>>>

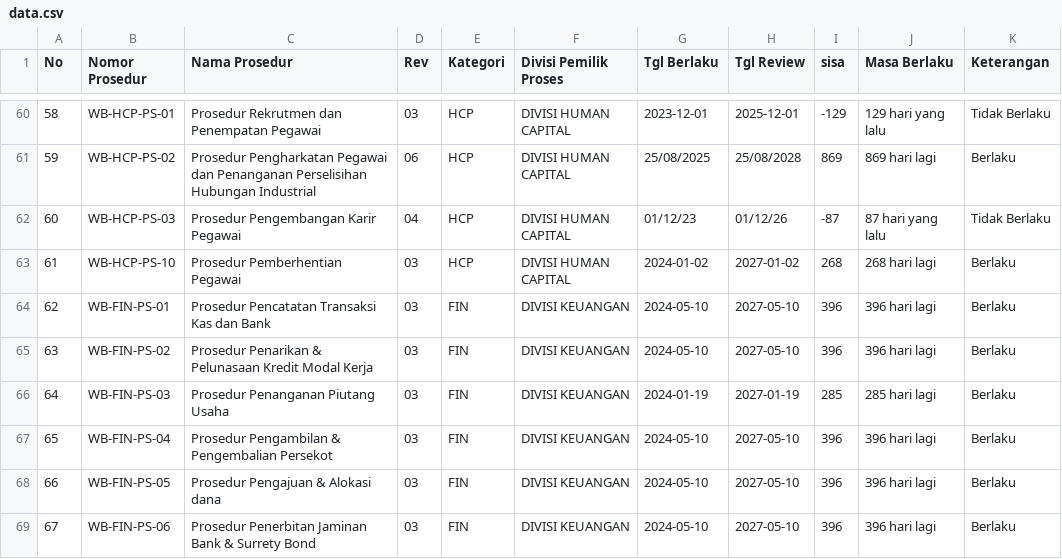
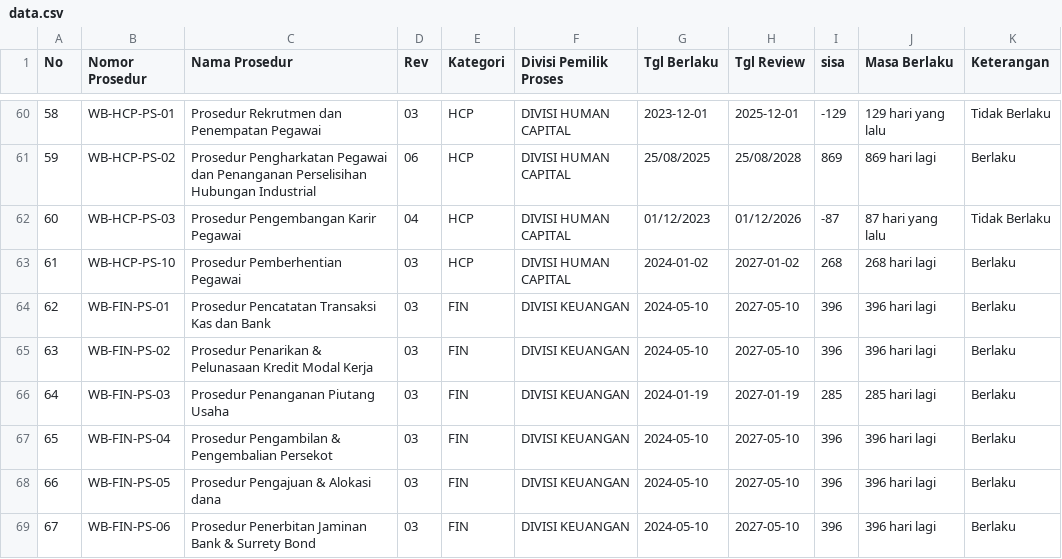
Before and after one commit to smanajemenwb-star/monitoring-prosedur-wb, a CSV file: data.csv, drawn as a sheet; only a part is shown, gaps mark what is left out.

Commit message:
Add files via upload

```diff
--- a/data.csv
+++ b/data.csv
@@ -61,3 +61,3 @@ No,Nomor Prosedur,Nama Prosedur,Rev,Kategori,Divisi Pemilik Proses,Tgl Berlaku,T
 59,WB-HCP-PS-02,Prosedur Pengharkatan Pegawai dan Penanganan Perselisihan Hubungan Industrial,06,HCP,DIVISI HUMAN CAPITAL,25/08/2025,25/08/2028,869,869 hari lagi,Berlaku
-60,WB-HCP-PS-03,Prosedur Pengembangan Karir Pegawai,04,HCP,DIVISI HUMAN CAPITAL,01/12/23,01/12/26,-87,87 hari yang lalu,Tidak Berlaku
+60,WB-HCP-PS-03,Prosedur Pengembangan Karir Pegawai,04,HCP,DIVISI HUMAN CAPITAL,01/12/2023,01/12/2026,-87,87 hari yang lalu,Tidak Berlaku
 61,WB-HCP-PS-10,Prosedur Pemberhentian Pegawai,03,HCP,DIVISI HUMAN CAPITAL,2024-01-02,2027-01-02,268,268 hari lagi,Berlaku
```
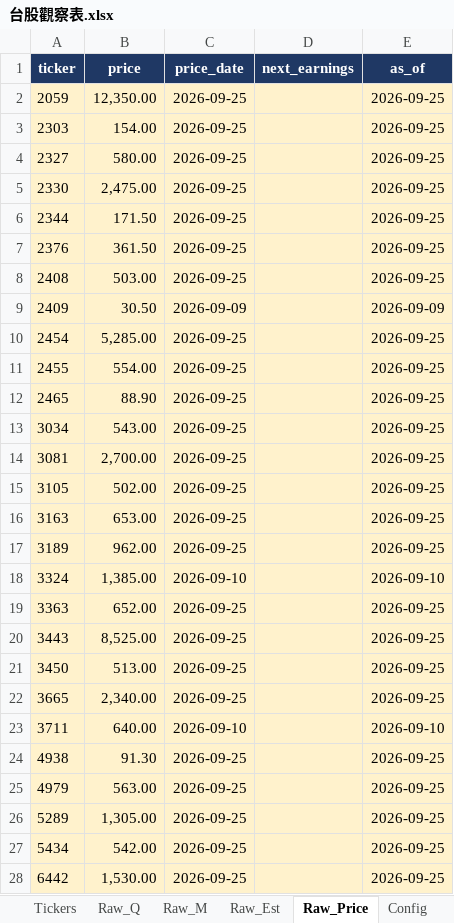
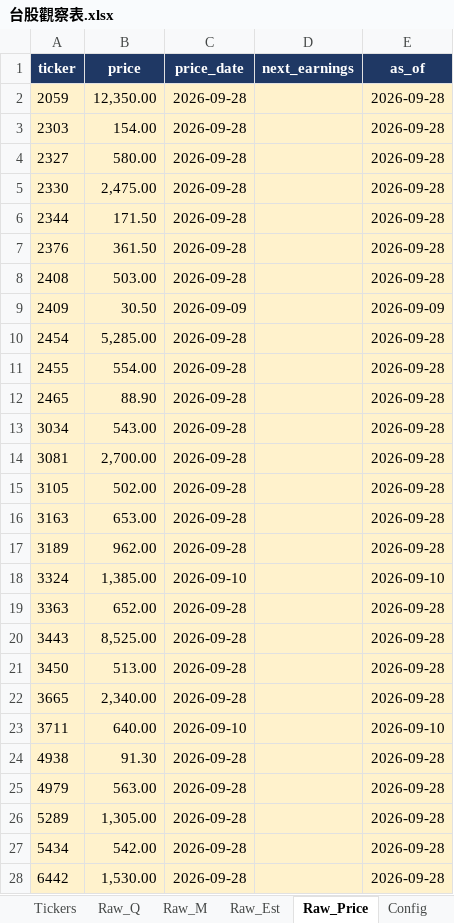
Before and after one commit to Kira11-ja/TWstocktrack, an Excel workbook: 台股觀察表.xlsx, sheet Raw_Price, drawn as a sheet; only a part is shown; values as stored, in another font and other column widths than the file's, no borders; the diff covers the shown part only; the diff names each change by its address in the sheet, - before the commit and + after, or states it on an @@ line.

```diff
--- a/台股觀察表.xlsx (sheet Raw_Price)
+++ b/台股觀察表.xlsx (sheet Raw_Price)
-C2:C8 (price_date): 2026-09-25
+C2:C8 (price_date): 2026-09-28
-E2:E8 (as_of): 2026-09-25
+E2:E8 (as_of): 2026-09-28
-C10:C17 (price_date): 2026-09-25
+C10:C17 (price_date): 2026-09-28
-E10:E17 (as_of): 2026-09-25
+E10:E17 (as_of): 2026-09-28
-C19:C22 (price_date): 2026-09-25
+C19:C22 (price_date): 2026-09-28
-E19:E22 (as_of): 2026-09-25
+E19:E22 (as_of): 2026-09-28
-C24:C28 (price_date): 2026-09-25
+C24:C28 (price_date): 2026-09-28
-E24:E28 (as_of): 2026-09-25
+E24:E28 (as_of): 2026-09-28
```
Also changed, not shown: 4 edited cells elsewhere in this sheet, sheet _Manifest, sheet Raw_Est, sheet Dashboard, sheet Stock_Card, sheet 年度檢視, 3 other files.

<<<

- Exercise prompt -
Count the lines of the listing above in which the word "hari" appears; state only the count.

- Result of this task -
4